“I am appalled, angry and heartbroken at what has taken place in our Parliament over the past few weeks,” Rachael told the pro-life crowd.
She went on: “I am appalled at the utter abuse of process surrounding this bill. The manner in which it has been rammed through Parliament has clearly been aimed at supressing, rather than promoting, democratic debate and discussion on a fundamentally important issue. Conflicting views aside, this is something that should deeply disturb everyone in this state.
“I am angry that the devastating impact of abortion on women and the real needs of women facing an unplanned pregnancy continue to be ignored. That our politicians disgracefully voted down crucial protections for women and girls vulnerable to coercion, sex-selective abortions and sexual abuse. And that the so-called “right to abortion” is being aggressively pursued at all costs – even at the cost of women’s and girls’ health and lives.
“And I am heartbroken at the callousness of a law that would effectively allow abortion on demand until birth. That would leave those babies who by some miracle survive an abortion to die without medical treatment. That further disregards the humanity and dignity of the most vulnerable members of our human family. And that tragically continues to pit women against their children.”
The bill mimics abortion law changes which have already passed in Victoria and Queensland by effectively allowing abortion at any stage of pregnancy, and for any reason, including the child’s gender.
The NSW proposal:
• Makes abortion legal up to five months on request (at which point a baby can survive outside the womb);

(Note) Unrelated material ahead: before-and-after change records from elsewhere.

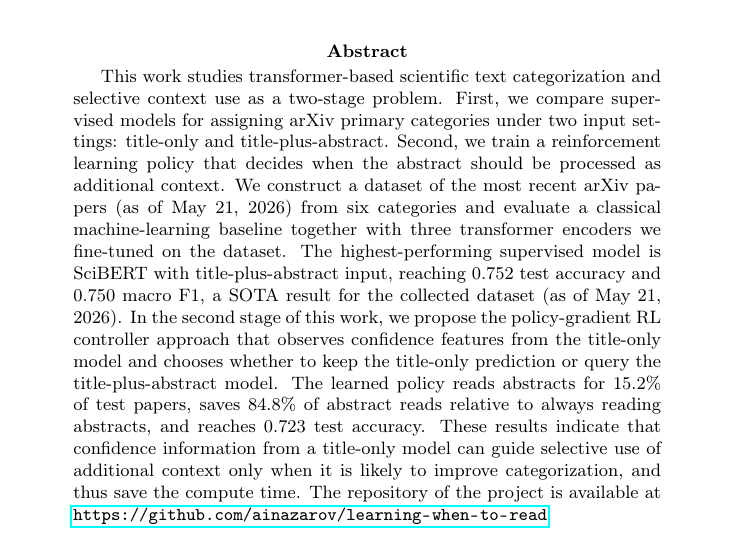
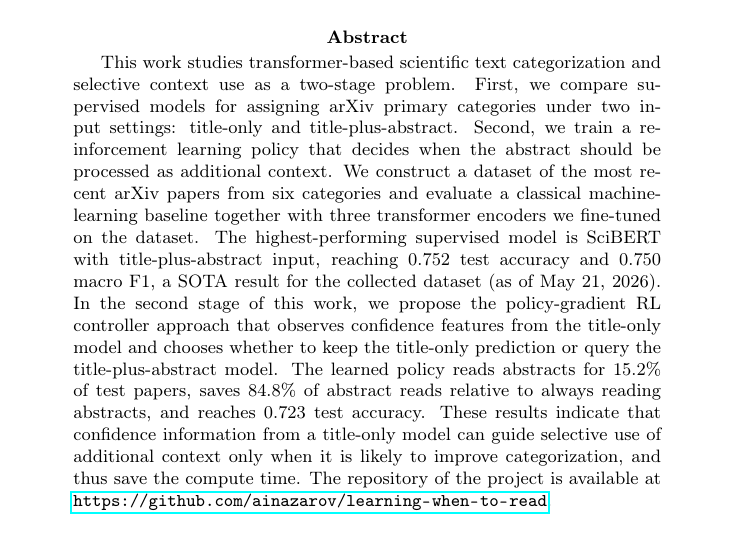
Before and after one commit to ainazarov/learning-when-to-read, a LaTeX paper (Learning When to Read: Reinforcement Learning for Selective Context Use in Transformer-Based Scientific Text Categorization.tex): part of page 1 of 10, cut so that both start at the same text. Compiled offline with pdfLaTeX.

Commit message:
Update report texts

```diff
--- a/Learning When to Read: Reinforcement Learning for Selective Context Use in Transformer-Based Scientific Text Categorization.tex
+++ b/Learning When to Read: Reinforcement Learning for Selective Context Use in Transformer-Based Scientific Text Categorization.tex
@@ -15,7 +15,7 @@
 \maketitle
 
 \begin{abstract}
-This work studies transformer-based scientific text categorization and selective context use as a two-stage problem. First, we compare supervised models for assigning arXiv primary categories under two input settings: title-only and title-plus-abstract. Second, we train a reinforcement learning policy that decides when the abstract should be processed as additional context. We construct a dataset of the most recent arXiv papers (as of May 21, 2026) from six categories and evaluate a classical machine-learning baseline together with three transformer encoders we fine-tuned on the dataset. The highest-performing supervised model is SciBERT with title-plus-abstract input, reaching 0.752 test accuracy and 0.750 macro F1, a SOTA result for the collected dataset (as of May 21, 2026). In the second stage of this work, we propose the policy-gradient RL controller approach that observes confidence features from the title-only model and chooses whether to keep the title-only prediction or query the title-plus-abstract model. The learned policy reads abstracts for 15.2\% of test papers, saves 84.8\% of abstract reads relative to always reading abstracts, and reaches 0.723 test accuracy. These results indicate that confidence information from a title-only model can guide selective use of additional context only when it is likely to improve categorization, and thus save the compute time.
+This work studies transformer-based scientific text categorization and selective context use as a two-stage problem. First, we compare supervised models for assigning arXiv primary categories under two input settings: title-only and title-plus-abstract. Second, we train a reinforcement learning policy that decides when the abstract should be processed as additional context. We construct a dataset of the most recent arXiv papers from six categories and evaluate a classical machine-learning baseline together with three transformer encoders we fine-tuned on the dataset. The highest-performing supervised model is SciBERT with title-plus-abstract input, reaching 0.752 test accuracy and 0.750 macro F1, a SOTA result for the collected dataset (as of May 21, 2026). In the second stage of this work, we propose the policy-gradient RL controller approach that observes confidence features from the title-only model and chooses whether to keep the title-only prediction or query the title-plus-abstract model. The learned policy reads abstracts for 15.2\% of test papers, saves 84.8\% of abstract reads relative to always reading abstracts, and reaches 0.723 test accuracy. These results indicate that confidence information from a title-only model can guide selective use of additional context only when it is likely to improve categorization, and thus save the compute time.
 The repository of the project is available at \url{https://github.com/ainazarov/learning-when-to-read}.
 \end{abstract}
 
```
Also changed, not shown: Learning When to Read: Reinforcement Learning for Selective Context Use in Transformer-Based Scientific Text Categorization.pdf.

• Allows abortion beyond five months with no upper gestational limit and very minimal restrictions. Two doctors must agree that the abortion should occur, having broad reference to the woman’s circumstances.
Rachael said the bill was a radical departure from the current law and condemned it for removing protections “for women, unborn children, and health practitioners.”
“Most women seek abortions because they believe they have no other choice,” she said.
“Instead of making abortions more available, our government should address the real issues women are facing, and provide them with genuine support, especially in situations of domestic violence. We need to ensure that women feel empowered to have and raise their children, and don’t feel that abortion is their only choice.”
While supporters describe current abortion laws as archaic, Rachael said it was archaic to tell women that the solution to their problems is to get rid of their child.
“For all their talk of ‘progress’, this is an incredibly regressive, anti-woman, inhuman law, and a grave step backwards for women and our society,” she added.
“In 2019, we must do better for women, and their children, than abortion.”
With the bill set to be debated in the NSW Upper House in September, Rachael is urging people to join her in speaking up for women and unborn children.
“Abortion is a human issue,” she said. “Anyone who genuinely cares about women and their unborn children should be deeply concerned by what is happening in NSW.
“Anyone with a commitment to truth, justice, and love for neighbour, as well as a belief in the inherent dignity of every human being, has a responsibility to speak out against this horrific bill.”
Rachael Wong is a Barrister and Adjunct Lecturer in the School of Law at Notre Dame University. She is the Managing Director of independent think tank Women’s Forum Australia http://www.womensforumaustralia.org/